SEIU Local 49 represents 500 Kaiser health care workers in Southwest Washington, which includes licensed practical nurses, registration representatives, medical assistants, physical therapy aides, dental aides among other job classifications.
Kaiser, in a press release last month, said it has “been doing everything possible to be constructive and make progress,” referencing the other unions it has settled with.
“As we have said in the past, our preference is to be in partnership with the unions who represent our employees, but for unions who prefer a traditional union-employer relationship to a partnership, we will continue to work fairly and constructively,” the press release states. “We will continue to bargain with each union in good faith, and we look forward to resolving the issues raised in the NLRB matter.”

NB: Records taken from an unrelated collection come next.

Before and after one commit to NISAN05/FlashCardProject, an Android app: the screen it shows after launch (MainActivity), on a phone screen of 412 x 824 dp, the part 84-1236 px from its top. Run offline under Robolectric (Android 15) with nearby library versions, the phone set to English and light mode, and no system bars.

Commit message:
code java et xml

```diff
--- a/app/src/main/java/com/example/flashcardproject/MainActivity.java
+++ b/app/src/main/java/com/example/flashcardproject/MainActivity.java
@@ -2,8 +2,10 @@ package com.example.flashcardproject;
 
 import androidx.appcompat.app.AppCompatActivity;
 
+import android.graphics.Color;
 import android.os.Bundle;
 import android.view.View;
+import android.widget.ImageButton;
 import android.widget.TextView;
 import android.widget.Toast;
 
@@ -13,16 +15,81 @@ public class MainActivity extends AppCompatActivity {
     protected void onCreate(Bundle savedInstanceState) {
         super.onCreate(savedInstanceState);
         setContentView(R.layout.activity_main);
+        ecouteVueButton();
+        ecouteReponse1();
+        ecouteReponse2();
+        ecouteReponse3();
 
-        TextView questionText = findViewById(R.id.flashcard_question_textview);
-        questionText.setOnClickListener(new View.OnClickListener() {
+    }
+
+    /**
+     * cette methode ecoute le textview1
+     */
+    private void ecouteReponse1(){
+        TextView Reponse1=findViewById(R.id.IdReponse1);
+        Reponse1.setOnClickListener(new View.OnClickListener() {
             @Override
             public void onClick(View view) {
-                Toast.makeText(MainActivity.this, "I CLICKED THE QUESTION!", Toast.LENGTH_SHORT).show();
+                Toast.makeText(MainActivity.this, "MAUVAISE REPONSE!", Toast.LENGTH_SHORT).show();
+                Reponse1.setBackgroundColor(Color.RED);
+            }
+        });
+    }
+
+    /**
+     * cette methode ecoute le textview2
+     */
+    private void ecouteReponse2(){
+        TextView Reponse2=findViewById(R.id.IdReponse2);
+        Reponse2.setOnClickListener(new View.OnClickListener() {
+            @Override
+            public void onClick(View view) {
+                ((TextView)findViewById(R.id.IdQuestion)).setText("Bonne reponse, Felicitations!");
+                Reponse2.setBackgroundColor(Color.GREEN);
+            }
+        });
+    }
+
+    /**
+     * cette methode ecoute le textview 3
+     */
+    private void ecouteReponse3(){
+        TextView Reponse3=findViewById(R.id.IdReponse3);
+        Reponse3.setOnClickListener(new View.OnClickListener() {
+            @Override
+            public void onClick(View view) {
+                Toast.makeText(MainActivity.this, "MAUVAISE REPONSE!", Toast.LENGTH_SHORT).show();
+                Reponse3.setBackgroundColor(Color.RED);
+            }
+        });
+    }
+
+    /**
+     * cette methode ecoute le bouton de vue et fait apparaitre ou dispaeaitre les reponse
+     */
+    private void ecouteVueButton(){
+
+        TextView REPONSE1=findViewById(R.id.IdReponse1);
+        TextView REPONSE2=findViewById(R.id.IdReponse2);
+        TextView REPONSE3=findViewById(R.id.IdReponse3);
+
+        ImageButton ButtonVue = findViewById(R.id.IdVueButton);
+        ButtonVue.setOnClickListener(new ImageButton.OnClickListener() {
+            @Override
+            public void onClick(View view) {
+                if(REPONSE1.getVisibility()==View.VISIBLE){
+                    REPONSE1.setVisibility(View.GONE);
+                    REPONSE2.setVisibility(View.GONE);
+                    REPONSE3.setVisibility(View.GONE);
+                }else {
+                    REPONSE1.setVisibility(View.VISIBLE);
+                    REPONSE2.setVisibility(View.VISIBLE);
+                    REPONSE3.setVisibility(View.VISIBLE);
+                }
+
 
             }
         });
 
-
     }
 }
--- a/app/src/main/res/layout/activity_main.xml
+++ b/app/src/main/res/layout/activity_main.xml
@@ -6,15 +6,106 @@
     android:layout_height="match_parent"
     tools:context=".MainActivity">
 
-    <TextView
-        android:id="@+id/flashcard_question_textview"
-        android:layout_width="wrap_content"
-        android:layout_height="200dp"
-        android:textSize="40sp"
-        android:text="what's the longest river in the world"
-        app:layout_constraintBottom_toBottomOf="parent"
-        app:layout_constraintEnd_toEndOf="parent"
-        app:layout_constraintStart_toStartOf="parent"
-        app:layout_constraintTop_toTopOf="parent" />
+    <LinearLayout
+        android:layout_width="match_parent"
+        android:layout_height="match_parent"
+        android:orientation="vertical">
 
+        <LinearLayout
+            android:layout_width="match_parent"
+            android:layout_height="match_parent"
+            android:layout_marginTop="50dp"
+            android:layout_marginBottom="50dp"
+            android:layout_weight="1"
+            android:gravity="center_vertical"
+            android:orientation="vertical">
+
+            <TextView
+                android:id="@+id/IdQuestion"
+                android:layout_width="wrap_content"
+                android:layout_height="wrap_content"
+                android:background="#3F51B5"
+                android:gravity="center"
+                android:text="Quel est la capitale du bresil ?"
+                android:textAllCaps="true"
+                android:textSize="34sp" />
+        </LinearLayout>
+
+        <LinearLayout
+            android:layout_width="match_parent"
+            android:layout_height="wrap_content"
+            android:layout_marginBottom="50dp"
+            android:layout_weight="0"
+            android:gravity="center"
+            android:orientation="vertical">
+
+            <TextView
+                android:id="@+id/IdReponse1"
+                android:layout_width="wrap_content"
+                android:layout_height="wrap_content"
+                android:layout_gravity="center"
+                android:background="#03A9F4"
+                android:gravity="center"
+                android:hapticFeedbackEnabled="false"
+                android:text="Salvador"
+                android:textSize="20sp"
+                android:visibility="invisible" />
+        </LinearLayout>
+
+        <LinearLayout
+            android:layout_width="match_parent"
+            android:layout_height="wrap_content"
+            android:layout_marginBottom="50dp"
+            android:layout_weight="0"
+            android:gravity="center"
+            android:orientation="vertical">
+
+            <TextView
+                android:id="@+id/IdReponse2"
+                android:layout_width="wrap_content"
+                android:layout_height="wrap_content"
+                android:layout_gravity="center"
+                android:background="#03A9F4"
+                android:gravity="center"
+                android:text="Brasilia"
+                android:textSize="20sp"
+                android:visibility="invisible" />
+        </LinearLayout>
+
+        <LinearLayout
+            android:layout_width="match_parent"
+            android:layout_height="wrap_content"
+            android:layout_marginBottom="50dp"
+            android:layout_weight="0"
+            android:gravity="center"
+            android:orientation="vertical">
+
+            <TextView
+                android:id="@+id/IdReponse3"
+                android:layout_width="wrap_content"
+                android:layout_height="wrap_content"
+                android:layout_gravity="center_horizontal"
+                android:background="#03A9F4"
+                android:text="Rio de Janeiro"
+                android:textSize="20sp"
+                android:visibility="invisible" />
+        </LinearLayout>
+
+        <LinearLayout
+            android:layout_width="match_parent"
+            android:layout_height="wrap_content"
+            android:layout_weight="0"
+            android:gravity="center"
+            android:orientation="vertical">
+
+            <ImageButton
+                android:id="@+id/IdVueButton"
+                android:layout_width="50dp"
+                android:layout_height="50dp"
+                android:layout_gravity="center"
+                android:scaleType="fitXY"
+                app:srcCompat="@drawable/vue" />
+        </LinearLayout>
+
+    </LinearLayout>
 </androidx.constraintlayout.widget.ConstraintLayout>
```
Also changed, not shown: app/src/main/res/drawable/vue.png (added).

In response to a coalition press release that claimed the federal government had “indicted” Kaiser, John Nelson, vice president of communications with Kaiser Permanente, gave the following statement through email: “The announcement is misleading and inaccurate. There has been no indictment and no decision. The NLRB is following its routine process to set an evidentiary hearing, as already announced in December.”
Jacy LaPlante has worked at Kaiser’s Cascade Park clinic since 2001, and has clocked close to two decades with the company. He lives in Vancouver and serves on the bargaining committee as part of SEIU Local 49.
LaPlante said, “It’s always a pleasure to fight the good fight,” but mentioned that these negotiations, or lack thereof, have been very trying.
“I’m always hopeful that Kaiser will come back to the table,” he said.
LaPlante said that in his almost 18 years with Kaiser, he feels like the company’s priorities have shifted.
“It used to feel like it was a mission to take care of patients, and now it feels like it’s a mission to take care of profits,” LaPlante said.